When you switch speakers, switch paragraphs.
"You're a special flower," Mark told her, reaching over to tweak her nose.
"Screw you," Stacy snapped, intercepting his fingers with a stab of her steak knife.
"I'm starting to think that might be a good idea," Mark whispered from beside her, well out of range of the knife.
She shuddered. "This is getting weird." And strangely interesting, too, but she wasn't about to admit that.
5. Crazy names
Xanphilios and Xanatha are walking through the park... Or was that Xanathan and Xakraphos? Don't start names with the same letter unless they're drastically different. You could have a Lou and a Lauralyn in a story together, but not a Louis and a Larry. Yes, it's tempting to not pay attention. But if your reader can't keep your characters straight, then they won't get your story.

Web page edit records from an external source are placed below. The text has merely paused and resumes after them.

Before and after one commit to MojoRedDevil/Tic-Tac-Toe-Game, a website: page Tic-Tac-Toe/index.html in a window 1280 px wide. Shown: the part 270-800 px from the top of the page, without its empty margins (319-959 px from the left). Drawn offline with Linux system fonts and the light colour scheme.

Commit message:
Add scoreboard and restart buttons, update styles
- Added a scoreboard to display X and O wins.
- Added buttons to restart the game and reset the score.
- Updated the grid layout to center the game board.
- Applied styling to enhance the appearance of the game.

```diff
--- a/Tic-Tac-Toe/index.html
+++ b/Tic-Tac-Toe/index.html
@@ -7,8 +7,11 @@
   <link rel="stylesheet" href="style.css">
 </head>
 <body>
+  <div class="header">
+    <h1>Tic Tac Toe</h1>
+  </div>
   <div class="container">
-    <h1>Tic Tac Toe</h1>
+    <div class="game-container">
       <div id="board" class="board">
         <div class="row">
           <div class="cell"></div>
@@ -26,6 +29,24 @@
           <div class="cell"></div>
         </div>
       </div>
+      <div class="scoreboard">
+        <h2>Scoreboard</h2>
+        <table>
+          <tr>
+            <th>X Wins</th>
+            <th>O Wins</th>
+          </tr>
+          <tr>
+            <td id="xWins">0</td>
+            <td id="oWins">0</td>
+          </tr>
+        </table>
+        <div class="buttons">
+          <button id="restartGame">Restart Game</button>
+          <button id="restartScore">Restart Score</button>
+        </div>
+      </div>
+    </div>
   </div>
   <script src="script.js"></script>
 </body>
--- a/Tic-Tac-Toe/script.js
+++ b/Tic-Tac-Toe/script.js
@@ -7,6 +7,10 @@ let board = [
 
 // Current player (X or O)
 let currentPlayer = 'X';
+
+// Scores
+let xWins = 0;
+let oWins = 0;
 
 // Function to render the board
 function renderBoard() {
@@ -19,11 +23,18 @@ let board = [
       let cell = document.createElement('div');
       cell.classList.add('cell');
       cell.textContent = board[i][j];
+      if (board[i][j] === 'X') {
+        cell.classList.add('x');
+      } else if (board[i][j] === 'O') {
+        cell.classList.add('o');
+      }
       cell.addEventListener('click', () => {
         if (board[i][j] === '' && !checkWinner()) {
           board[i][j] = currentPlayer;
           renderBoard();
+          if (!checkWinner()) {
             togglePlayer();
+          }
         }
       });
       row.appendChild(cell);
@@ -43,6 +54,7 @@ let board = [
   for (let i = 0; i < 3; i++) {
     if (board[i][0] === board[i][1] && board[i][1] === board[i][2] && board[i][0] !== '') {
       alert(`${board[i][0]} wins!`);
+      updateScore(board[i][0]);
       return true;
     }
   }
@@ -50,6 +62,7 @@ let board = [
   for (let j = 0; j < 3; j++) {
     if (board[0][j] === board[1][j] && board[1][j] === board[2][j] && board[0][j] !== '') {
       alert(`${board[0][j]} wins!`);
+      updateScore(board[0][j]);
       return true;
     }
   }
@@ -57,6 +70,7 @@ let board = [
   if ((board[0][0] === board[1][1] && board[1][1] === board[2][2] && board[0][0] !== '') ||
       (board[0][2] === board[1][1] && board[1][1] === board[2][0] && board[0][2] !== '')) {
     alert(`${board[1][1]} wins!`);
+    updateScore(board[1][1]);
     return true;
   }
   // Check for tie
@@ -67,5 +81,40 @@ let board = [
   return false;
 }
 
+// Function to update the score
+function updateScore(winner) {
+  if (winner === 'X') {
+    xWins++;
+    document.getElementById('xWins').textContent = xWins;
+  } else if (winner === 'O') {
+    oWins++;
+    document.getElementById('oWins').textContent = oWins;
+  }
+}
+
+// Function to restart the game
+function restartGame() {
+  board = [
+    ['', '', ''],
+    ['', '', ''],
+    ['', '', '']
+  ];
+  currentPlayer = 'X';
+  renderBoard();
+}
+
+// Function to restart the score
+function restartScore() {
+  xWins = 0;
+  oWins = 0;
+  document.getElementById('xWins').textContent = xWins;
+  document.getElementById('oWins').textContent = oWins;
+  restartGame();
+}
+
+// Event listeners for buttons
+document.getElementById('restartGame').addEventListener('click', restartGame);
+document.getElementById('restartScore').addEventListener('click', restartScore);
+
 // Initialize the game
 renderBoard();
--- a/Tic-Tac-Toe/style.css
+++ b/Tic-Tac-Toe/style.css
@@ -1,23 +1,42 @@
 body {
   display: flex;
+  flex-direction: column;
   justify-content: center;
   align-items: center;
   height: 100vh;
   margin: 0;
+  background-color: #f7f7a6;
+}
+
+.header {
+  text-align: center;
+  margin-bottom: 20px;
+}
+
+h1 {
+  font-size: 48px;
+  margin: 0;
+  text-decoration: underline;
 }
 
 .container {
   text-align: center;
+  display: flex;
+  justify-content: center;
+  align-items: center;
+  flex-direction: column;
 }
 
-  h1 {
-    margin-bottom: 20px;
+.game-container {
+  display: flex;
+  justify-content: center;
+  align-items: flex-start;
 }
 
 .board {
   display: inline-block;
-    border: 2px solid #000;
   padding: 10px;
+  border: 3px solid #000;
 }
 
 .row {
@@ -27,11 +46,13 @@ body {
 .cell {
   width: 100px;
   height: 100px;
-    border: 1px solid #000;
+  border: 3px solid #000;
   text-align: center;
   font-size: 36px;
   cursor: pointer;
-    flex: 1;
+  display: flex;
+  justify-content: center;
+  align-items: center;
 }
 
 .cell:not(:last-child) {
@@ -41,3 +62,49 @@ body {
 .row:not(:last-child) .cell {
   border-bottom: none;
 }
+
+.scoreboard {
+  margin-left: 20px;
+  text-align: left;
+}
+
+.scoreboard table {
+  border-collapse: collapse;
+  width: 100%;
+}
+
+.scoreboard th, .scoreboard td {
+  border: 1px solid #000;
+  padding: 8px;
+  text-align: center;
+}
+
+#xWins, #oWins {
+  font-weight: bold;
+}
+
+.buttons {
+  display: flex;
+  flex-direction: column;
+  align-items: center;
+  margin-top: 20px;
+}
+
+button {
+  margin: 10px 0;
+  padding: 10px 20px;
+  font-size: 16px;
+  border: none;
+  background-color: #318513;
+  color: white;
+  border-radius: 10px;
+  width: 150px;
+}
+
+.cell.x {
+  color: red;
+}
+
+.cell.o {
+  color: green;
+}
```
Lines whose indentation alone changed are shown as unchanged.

I wanted historically accurate names for my Bronze Age romance; I purposely chose the shortest, most easily pronounced names I could find, and then promptly gave every character with an unusual name a short-and-sweet nickname. Why? Because to a reader, "Xanphilios" turns into "X(reallylongsomething)." If your characters must have an unusual name, keep it short. "Xan" would be an acceptable nickname - mention the full name once, and then never use it again. Because, really, your reader will only pronounce the name once, anyway. And that's why it's also important not to start names with similar letters.
Some of my historically-accurate character names, and their nicknames:
Adela - "Adela"
Minos - "Minos"
Lygos* - "Lygos"
Iasonas** - "Iason"
*Lygos is not historically accurate. The accurate version, "Lykourgos," was too long for a main character, and I'd run out of relatively short names, so I simplified.
**Interesting factoid: I was a precursor to J. So Iason is an old-fashioned version of Jason.
Like all writing rules, these aren't set in stone. Maybe there's a legitimate reason to describe the food - is it symbolic? Is it used as a direct insult to your character? Or maybe your 'downtime' isn't actually downtime, but rather a setup. While Stacy's cooking dinner, there's some strange noises coming from the other room that she thinks is her cat. Perhaps you've only got one character in your story whose name begins with an "N," so you're okay with him being known as "N(morethantwosyllablessoIwon'treadit.)"
But there's a reason these are suggestions - take them to heart as much as you can. Your story should never tell your agent that you're a new writer. The choice to tell is yours, and if you're a good enough writer, you'll have to say it before they know it.
What other mistakes do you frequently see from debut authors?
I really like this post. It's very helpful. I especially like the name Xanatha. ;-)ReplyDelete
Glad you found it helpful, Piper! Thanks for reading. :) I learned a couple of new things from the articles, myself. Can't wait to see if Xanatha appears in a novel one day... ;)ReplyDelete
Great posts going on here! I'm glad I decided to follow you. Good luck on your novel...ReplyDelete
If you're looking for ancient historical names, SCA sources are great for filtering through other information and collecting tons and tons of names. The Academy of St. Gabriel in a group which overlaps with the SCA and is devoted purely to collecting and documenting names. http://www.s-gabriel.org/ReplyDelete
I'm glad you're enjoying the posts, Marne Ann! Thank you! :)ReplyDelete
And Lady Arite - That's a great idea! Thanks!